Lange manufacture calibre L096.1. The orbital moon-phase display on the movement side depicts the constellation of the earth, moon, and sun.
The pursuit of supreme precision Since 2003, Lange has been part of the small community of watch manufactories that master the technology needed to produce balance springs. Only thus can the utmost precision be assured. For this reason, in addition to the balance spring, the remontoir spring of the constant-force escapement is also made in-house for the new L096.1 manufacture calibre of the RICHARD LANGE PERPETUAL CALENDAR “Terraluna”. The indexless oscillator beats with a frequency of 21,600 semi-oscillations per hour. Further Lange-style quality hallmarks include the hand-engraved balance cock and a lavishly hand-decorated movement. They are impressive manifestations of the manufactory’s quest for precision down to the very smallest detail.
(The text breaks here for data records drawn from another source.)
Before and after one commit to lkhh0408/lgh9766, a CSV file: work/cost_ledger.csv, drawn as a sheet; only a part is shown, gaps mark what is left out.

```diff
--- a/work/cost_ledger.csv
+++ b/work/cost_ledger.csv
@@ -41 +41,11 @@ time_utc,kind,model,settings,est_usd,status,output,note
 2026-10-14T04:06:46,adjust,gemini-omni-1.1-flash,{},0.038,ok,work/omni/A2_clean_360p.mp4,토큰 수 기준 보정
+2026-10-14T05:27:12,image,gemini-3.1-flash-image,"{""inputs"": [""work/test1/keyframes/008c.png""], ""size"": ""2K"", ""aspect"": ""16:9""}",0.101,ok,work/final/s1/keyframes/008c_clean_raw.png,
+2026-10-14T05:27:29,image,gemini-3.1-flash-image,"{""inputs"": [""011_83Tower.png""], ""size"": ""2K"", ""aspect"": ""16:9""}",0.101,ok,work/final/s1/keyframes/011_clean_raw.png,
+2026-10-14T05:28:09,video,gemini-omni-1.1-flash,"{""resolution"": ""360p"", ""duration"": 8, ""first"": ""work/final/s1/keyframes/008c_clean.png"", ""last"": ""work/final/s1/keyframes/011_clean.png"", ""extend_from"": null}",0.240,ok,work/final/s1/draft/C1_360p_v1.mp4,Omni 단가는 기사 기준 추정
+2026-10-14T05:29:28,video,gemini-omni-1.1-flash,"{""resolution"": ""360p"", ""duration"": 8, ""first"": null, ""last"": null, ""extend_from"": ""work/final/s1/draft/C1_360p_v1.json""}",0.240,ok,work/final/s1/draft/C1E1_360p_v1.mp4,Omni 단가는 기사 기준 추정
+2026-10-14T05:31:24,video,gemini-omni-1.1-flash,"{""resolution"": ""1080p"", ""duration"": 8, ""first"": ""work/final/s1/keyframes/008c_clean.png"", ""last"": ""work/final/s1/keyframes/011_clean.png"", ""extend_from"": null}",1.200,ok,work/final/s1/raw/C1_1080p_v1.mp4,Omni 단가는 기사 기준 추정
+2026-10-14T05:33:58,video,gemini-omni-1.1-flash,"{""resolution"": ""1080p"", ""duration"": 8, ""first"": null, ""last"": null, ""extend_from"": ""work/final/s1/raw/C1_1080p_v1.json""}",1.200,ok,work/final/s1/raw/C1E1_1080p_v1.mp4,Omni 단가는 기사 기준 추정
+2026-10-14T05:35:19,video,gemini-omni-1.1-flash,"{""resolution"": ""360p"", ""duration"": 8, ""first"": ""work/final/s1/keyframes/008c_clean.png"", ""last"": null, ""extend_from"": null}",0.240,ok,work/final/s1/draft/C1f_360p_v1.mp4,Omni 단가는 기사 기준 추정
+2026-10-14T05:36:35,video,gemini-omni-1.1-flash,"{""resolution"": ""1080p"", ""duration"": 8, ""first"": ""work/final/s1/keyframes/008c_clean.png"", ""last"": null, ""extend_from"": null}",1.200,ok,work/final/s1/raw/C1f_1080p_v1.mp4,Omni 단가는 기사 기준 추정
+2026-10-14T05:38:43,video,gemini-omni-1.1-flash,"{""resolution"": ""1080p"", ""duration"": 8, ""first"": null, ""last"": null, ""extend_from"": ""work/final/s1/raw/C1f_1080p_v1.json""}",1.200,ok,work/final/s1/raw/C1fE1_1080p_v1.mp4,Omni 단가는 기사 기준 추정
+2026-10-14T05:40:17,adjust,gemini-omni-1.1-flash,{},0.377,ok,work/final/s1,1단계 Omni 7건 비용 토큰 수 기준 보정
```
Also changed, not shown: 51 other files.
Movement: Lange manufacture calibre L096.1, manually wound; crafted to the most exacting Lange quality standards, decorated and assembled by hand; precision-adjusted in five positions; twin mainspring barrel; constant-force escapement with remontoir spring produced in-house; three-quarter plate made of untreated German silver; balance cock engraved by hand
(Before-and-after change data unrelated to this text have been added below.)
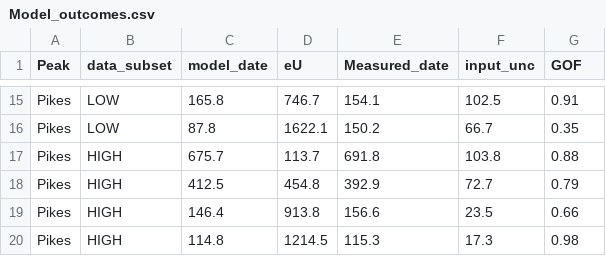
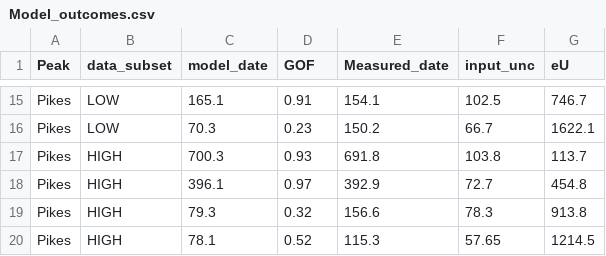
Before and after one commit to Rhavranek/MSc_ZHe_data, a CSV file: data/Model_outcomes.csv, drawn as a sheet; only a part is shown, gaps mark what is left out; removed rows and columns are numbered as before the commit, all else as after; the diff covers the shown part only; the diff names each change by its address in the sheet, - before the commit and + after, or states it on an @@ line.

```diff
--- a/data/Model_outcomes.csv
+++ b/data/Model_outcomes.csv
-D1: eU
+D1: GOF
-G1: GOF
+G1: eU
-C15 (model_date): 165.8
+C15 (model_date): 165.1
-D15 (GOF): 746.7
+D15 (GOF): 0.91
-G15 (eU): 0.91
+G15 (eU): 746.7
-C16 (model_date): 87.8
+C16 (model_date): 70.3
-D16 (GOF): 1622.1
+D16 (GOF): 0.23
-G16 (eU): 0.35
+G16 (eU): 1622.1
-C17 (model_date): 675.7
+C17 (model_date): 700.3
-D17 (GOF): 113.7
+D17 (GOF): 0.93
-G17 (eU): 0.88
+G17 (eU): 113.7
-C18 (model_date): 412.5
+C18 (model_date): 396.1
-D18 (GOF): 454.8
+D18 (GOF): 0.97
-G18 (eU): 0.79
+G18 (eU): 454.8
-row 19: Pikes | HIGH | 146.4 | 913.8 | 156.6 | 23.5 | 0.66
-row 20: Pikes | HIGH | 114.8 | 1214.5 | 115.3 | 17.3 | 0.98
+row 19: Pikes | HIGH | 79.3 | 0.32 | 156.6 | 78.3 | 913.8
+row 20: Pikes | HIGH | 78.1 | 0.52 | 115.3 | 57.65 | 1214.5
```
Also changed, not shown: 8 added rows, 8 removed rows and 15 edited cells elsewhere in this file, data/Longs_Peak.csv, 1 other file.
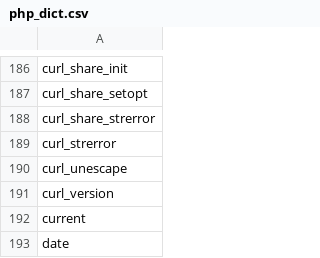
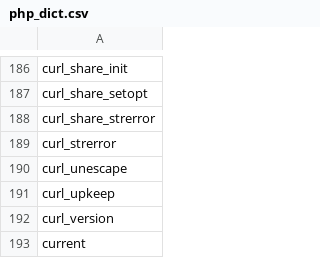
Before and after one commit to takkii/config, a CSV file: dict/php_dict.csv, drawn as a sheet; only a part is shown, gaps mark what is left out; the shorter side is filled out with more unchanged rows.

Commit message:
Update.

```diff
--- a/dict/php_dict.csv
+++ b/dict/php_dict.csv
@@ -190,2 +190,3 @@ curl_strerror
 curl_unescape
+curl_upkeep
 curl_version
```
Movement Parts: 787
Screwed Gold Chatons: 1
Escapement: Lever escapement
Oscillator: Shock-resistant screw balance and superior-quality balance spring manufactured in-house, frequency 21,600 semi-oscillations per hour, precision beat adjustment system with lateral setscrew and whiplash spring
Power Reserve: 14 days (336 hours) when fully wound
Functions: Time indicated in hours, minutes, and seconds; perpetual calendar with outsize date, day of week, month, and leap year; power-reserve indicator; orbital moon-phase display with day/night indication on the movement side
Operating Elements: Crown for winding the watch and setting the time; push piece for advancing all calendar displays; recessed push pieces for separate correction of month, day of week, and moon phase
Case Dimensions: Diameter: 45.5 millimetres, height: 16.5 millimetres
Movement Dimensions: Diameter: 37.3 millimetres; height: 11.1 millimetres
Crystal and Back: Sapphire crystal (hardness 9)
Case: Pink gold
Dial: Solid silver, argenté
Hands: Pink gold
Strap: Hand-stitched crocodile strap, reddish-brown
Buckle: Lange deployant buckle in solid pink gold
Case: White gold
Dial: Solid silver, argenté
Hands: Blued steel
Strap: Hand-stitched crocodile strap, black
Buckle: Lange deployant buckle in solid white gold